Speak to mortgage specialists

Mortgage specialists can assist first-time buyers by providing expert advice on the range of mortgage products available, helping you to understand the terms and conditions of different mortgage offers. They can also guide you through the application process and help you secure pre-approval for a mortgage. Companies such as Mortgages.ie provide an abundance of helpful information for first-time buyers, including a mortgage calculator and step-by-step guide.

Prepare the documentation needed to get a mortgage

To get a mortgage, you will need to prepare various documents to prove who you are and your capability to cover the repayments. This includes the following:

  • Proof of identity – such as your passport or driver’s license
  • Proof of address – such as a utility bill or bank statement
  • Evidence of income – including recent payslips, your P60 form, or up to three years of audited accounts for self-employed individuals
  • Bank statements – usually six months to a year + proof of savings and ability to afford a deposit.

Be sure to choose a property that suits your needs

Location is usually key. Consider properties with good transport links, access to amenities, schools, and healthcare facilities, and in an area with strong employment prospects. This will make it easier to sell the property on at a later time and at a higher value. It’s also wise to consider homes that require minimal initial repairs or renovations to avoid unexpected expenses. Energy-efficient homes can offer long-term savings on your utility bills.

Be sure to invest in a structural survey

A structural survey is crucial because it provides a detailed analysis of a property’s condition, highlighting any significant issues such as foundation problems, dampness, or structural weaknesses. This inspection ensures that you are aware of potential repair costs and structural concerns before finalising the purchase. It can also offer negotiation leverage on the price or conditions of sale.

Choose an experienced conveyancing solicitor

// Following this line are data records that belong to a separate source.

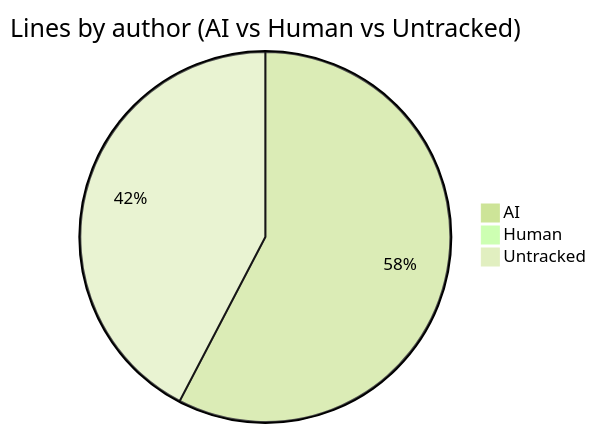
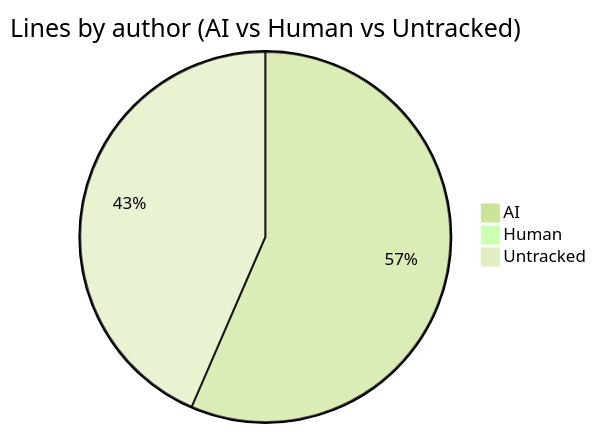
One commit to CaliMark/ai-authorship changed the first of 2 diagrams in AI-AUTHORSHIP.md. Above: the diagram before and after it, drawn with Mermaid (forest theme). The commit also changed other lines of this file and 2 other files, not shown here.

Commit message:
feat: add per-agent breakdown pie chart to report composition

````diff
--- a/AI-AUTHORSHIP.md
+++ b/AI-AUTHORSHIP.md
@@ -19,6 +19,6 @@
 ```mermaid
 pie title Lines by author (AI vs Human vs Untracked)
-    "AI" : 2029
+    "AI" : 2026
     "Human" : 0
-    "Untracked" : 1490
+    "Untracked" : 1559
 ```
````
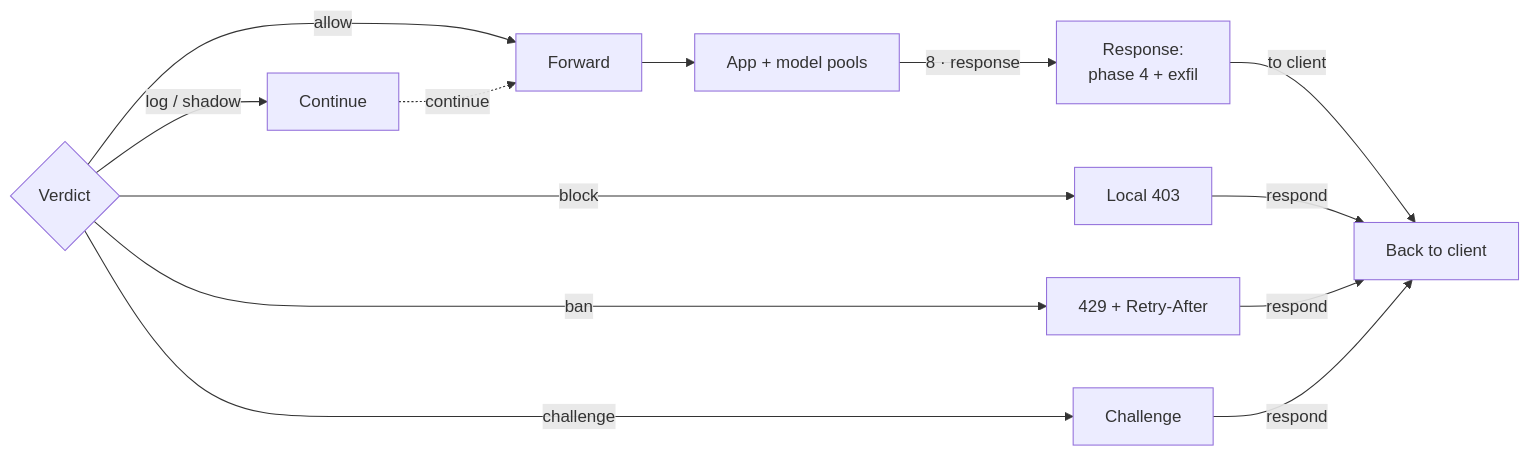
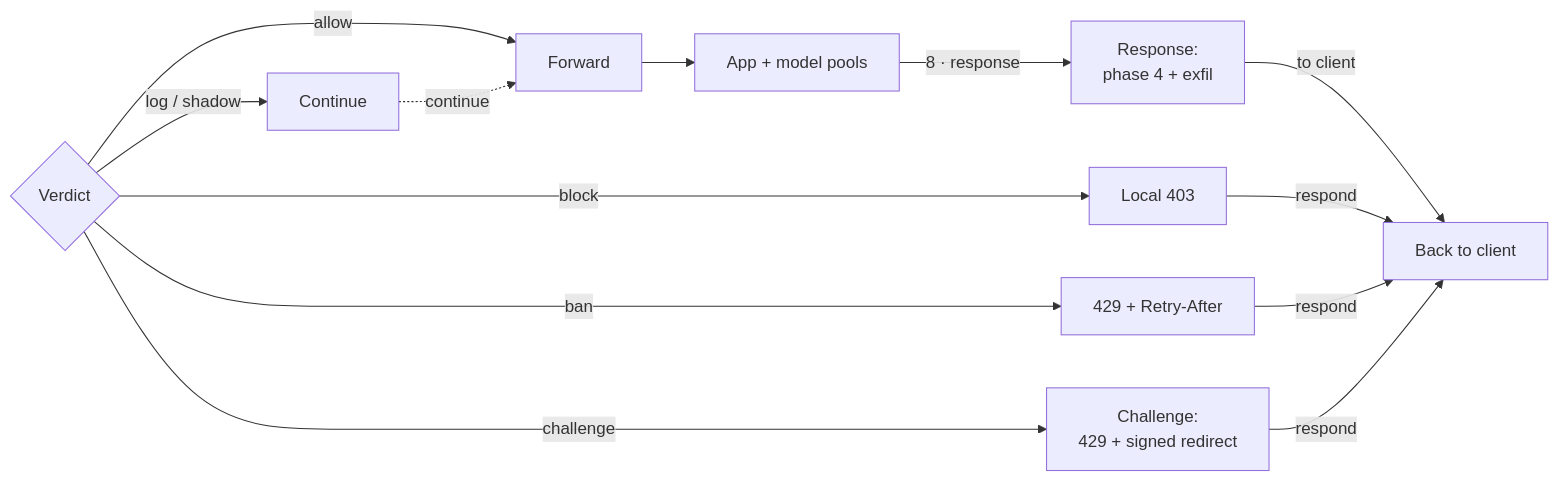
The third of 5 diagrams in index.qmd (trishula-dev/trishula-website), drawn with Mermaid before and after one commit. The commit also changed other lines of this file and 2 other files, not shown here.

Commit message:
docs(recipes): TR-195 recipes 9 and 10 — the manual ban rule and the shield DoS runner; the GA-track roadmap row; the diagrams state the shipped shapes (#71)

````diff
--- a/index.qmd
+++ b/index.qmd
@@ -141,18 +141,18 @@
 ```{mermaid}
 %%| label: fig-verdicts
 %%| fig-cap: "The verdicts and the response: allow forwards; block, ban and challenge answer locally; log and shadow mark and continue. State returns follow in [the state figure](#fig-state)."
 flowchart LR
     VD{"Verdict"} -->|allow| VA["Forward"] --> POOL["App + model pools"]
     POOL -->|"8 · response"| RP["Response:<br/>phase 4 + exfil"] -->|to client| OUT["Back to client"]
     VD -->|block| VB["Local 403"]
     VD -->|ban| VN["429 + Retry-After"]
-    VD -->|challenge| VCh["Challenge"]
+    VD -->|challenge| VCh["Challenge:<br/>429 + signed redirect"]
     VD -->|"log / shadow"| VL["Continue"]
     VB -->|respond| OUT
     VN -->|respond| OUT
     VCh -->|respond| OUT
     VL -.->|continue| VA
 
     click OUT "#fig-kernel" "Back to the edge"
     click VD "#fig-ladder" "Back to the ladder"
 ```
````
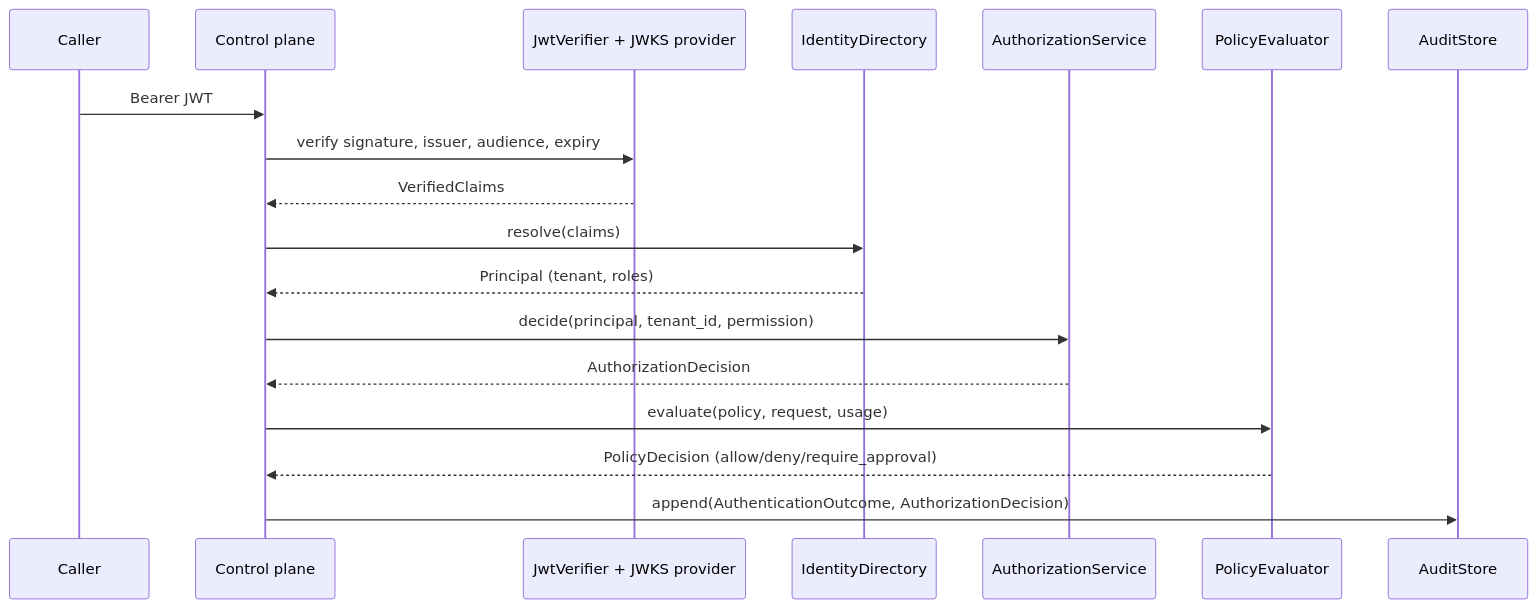
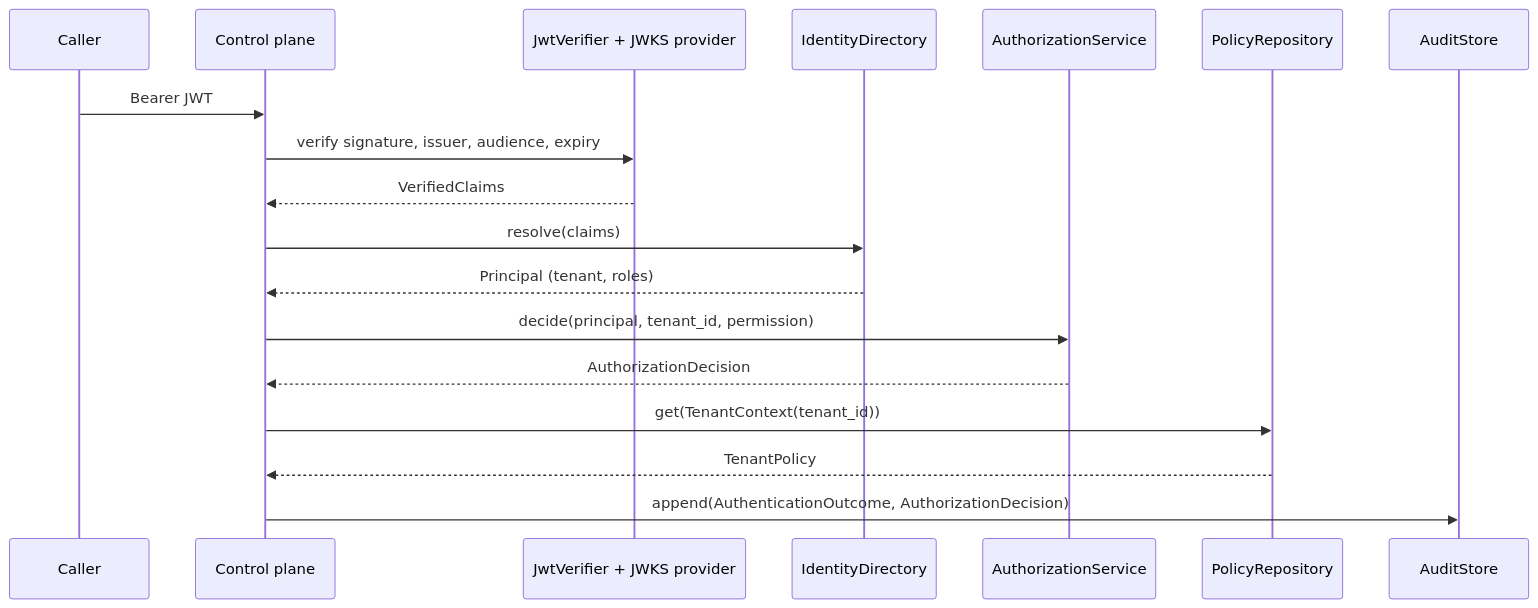
One commit to mrinmoyece/aegis-agent-platform changed the third of 6 diagrams in docs/architecture.md. Above: the diagram before and after it, drawn with Mermaid. The commit also changed other lines of this file and 20 other files, not shown here.

````diff
--- a/docs/architecture.md
+++ b/docs/architecture.md
@@ -66,20 +66,20 @@
 ```mermaid
 sequenceDiagram
   participant C as Caller
   participant CP as Control plane
   participant J as JwtVerifier + JWKS provider
   participant D as IdentityDirectory
   participant Z as AuthorizationService
-  participant Q as PolicyEvaluator
+  participant P as PolicyRepository
   participant A as AuditStore
   C->>CP: Bearer JWT
   CP->>J: verify signature, issuer, audience, expiry
   J-->>CP: VerifiedClaims
   CP->>D: resolve(claims)
   D-->>CP: Principal (tenant, roles)
   CP->>Z: decide(principal, tenant_id, permission)
   Z-->>CP: AuthorizationDecision
-  CP->>Q: evaluate(policy, request, usage)
-  Q-->>CP: PolicyDecision (allow/deny/require_approval)
+  CP->>P: get(TenantContext(tenant_id))
+  P-->>CP: TenantPolicy
   CP->>A: append(AuthenticationOutcome, AuthorizationDecision)
 ```
````
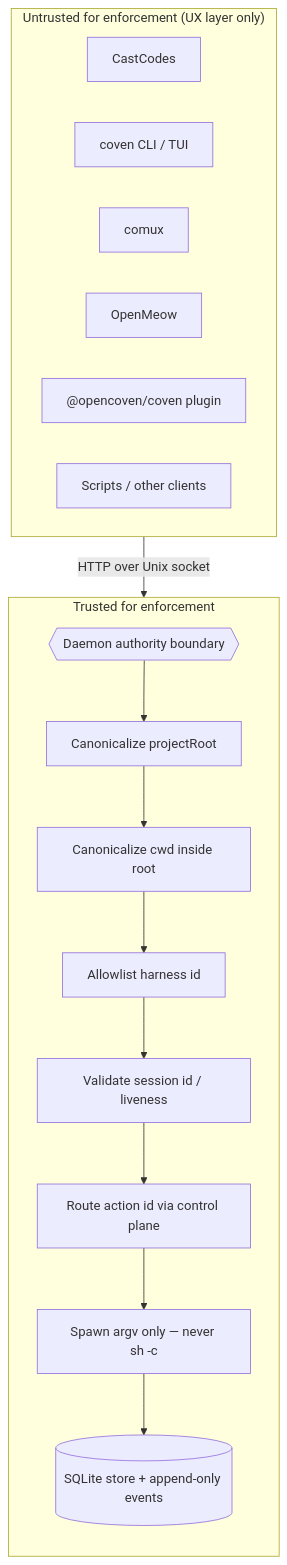
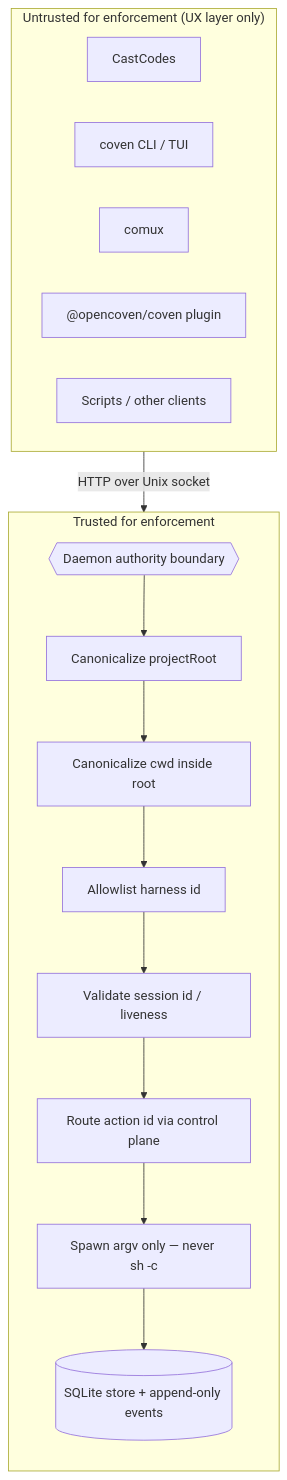
One commit to OpenCoven/coven changed the diagram in docs/SAFETY-MODEL.md. Above: the diagram before and after it, drawn with Mermaid. The commit also changed other lines of this file and 48 other files, not shown here.

First line of the commit message:
chore: scrub stray OpenMeow references (#256)

````diff
--- a/docs/SAFETY-MODEL.md
+++ b/docs/SAFETY-MODEL.md
@@ -30,25 +29,24 @@
 ```mermaid
 flowchart TB
   subgraph UntrustedZone["Untrusted for enforcement (UX layer only)"]
     direction LR
     CastCodes[CastCodes]
     CLI[coven CLI / TUI]
     Comux[comux]
-    Meow[OpenMeow]
     Plugin["@opencoven/coven plugin"]
     Scripts[Scripts / other clients]
   end
 
   UntrustedZone -->|HTTP over Unix socket| Boundary{{Daemon authority boundary}}
 
   subgraph TrustedZone["Trusted for enforcement"]
     direction TB
     Boundary --> ValidateRoot[Canonicalize projectRoot]
     ValidateRoot --> ValidateCwd[Canonicalize cwd inside root]
     ValidateCwd --> AllowHarness[Allowlist harness id]
     AllowHarness --> ValidateSession[Validate session id / liveness]
     ValidateSession --> RouteAction[Route action id via control plane]
     RouteAction --> Spawn[Spawn argv only — never sh -c]
     Spawn --> Store[(SQLite store + append-only events)]
   end
 ```
````
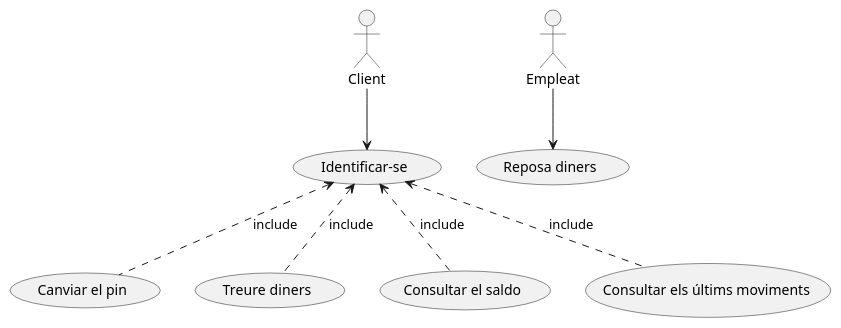
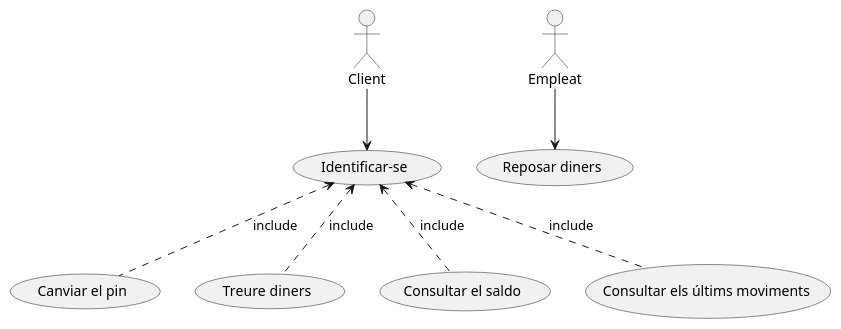
The diagram in M5/AEA.3.2.2. Avançat Diagrames de casos d'ús/PlantUML/Caixer.puml (saracaparros/DAW), drawn with PlantUML before and after one commit. The commit also changed 1 other file, not shown here.

```diff
--- a/M5/AEA.3.2.2. Avançat Diagrames de casos d'ús/PlantUML/Caixer.puml
+++ b/M5/AEA.3.2.2. Avançat Diagrames de casos d'ús/PlantUML/Caixer.puml
@@ -1,12 +1,13 @@
 @startuml
 :Client: as C
 :Empleat: as E
 (Identificar-se) as I
 
 C --> I
 I <.. (Canviar el pin) : include
 I <.. (Treure diners) : include
 I <.. (Consultar el saldo) : include
 I <.. (Consultar els últims moviments): include
-E --> (Reposa diners)
+E --> (Reposar diners)
+
 @enduml
```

Your solicitor will help you to navigate the complex legal aspects of buying your first home. They will draft and review contracts, conduct property searches, liaise with mortgage lenders, ensure compliance with regulations, manage the transfer of funds, and register you as the new owner of the property with the Land Registry. Hiring an experienced conveyancing solicitor will help you save time, reduce stress, and protect against future legal problems.

Need assistance with a property purchase?

If you are planning on buying your first home and would like some guidance on the financial and legal aspects of the process, the conveyancing team at McCarthy + Co Solicitors will be glad to assist you. Call us on 1800 390 555 and we will connect you to a conveyancing professional within our team. You can also email info@mccarthy.ie and we will get back to you as soon as we can.

Joseph McCarthy

Joseph has been an integral member of our team since 2013, bringing a unique blend of expertise and dedication to his role. His specialisation lies in private client work, with a focus on conveyancing and probate. In simpler terms, Joseph’s role involves assisting homeowners and prospective homeowners in their property buying or selling journeys. He also offers support in managing the affairs of deceased individuals, guiding next of kin and executors through every stage of the process from the moment of a person’s death. Additionally, Joseph provides assistance in will drafting, ensuring his clients have peace of mind for the future. Joseph also regularly assists clients in creating Enduring Powers of Attorney and advises clients and their families on how to manage circumstances where a person’s mental capacities may be impaired.

0 Comments

Submit a Comment

Your email address will not be published. Required fields are marked *

You May Also Be Interested In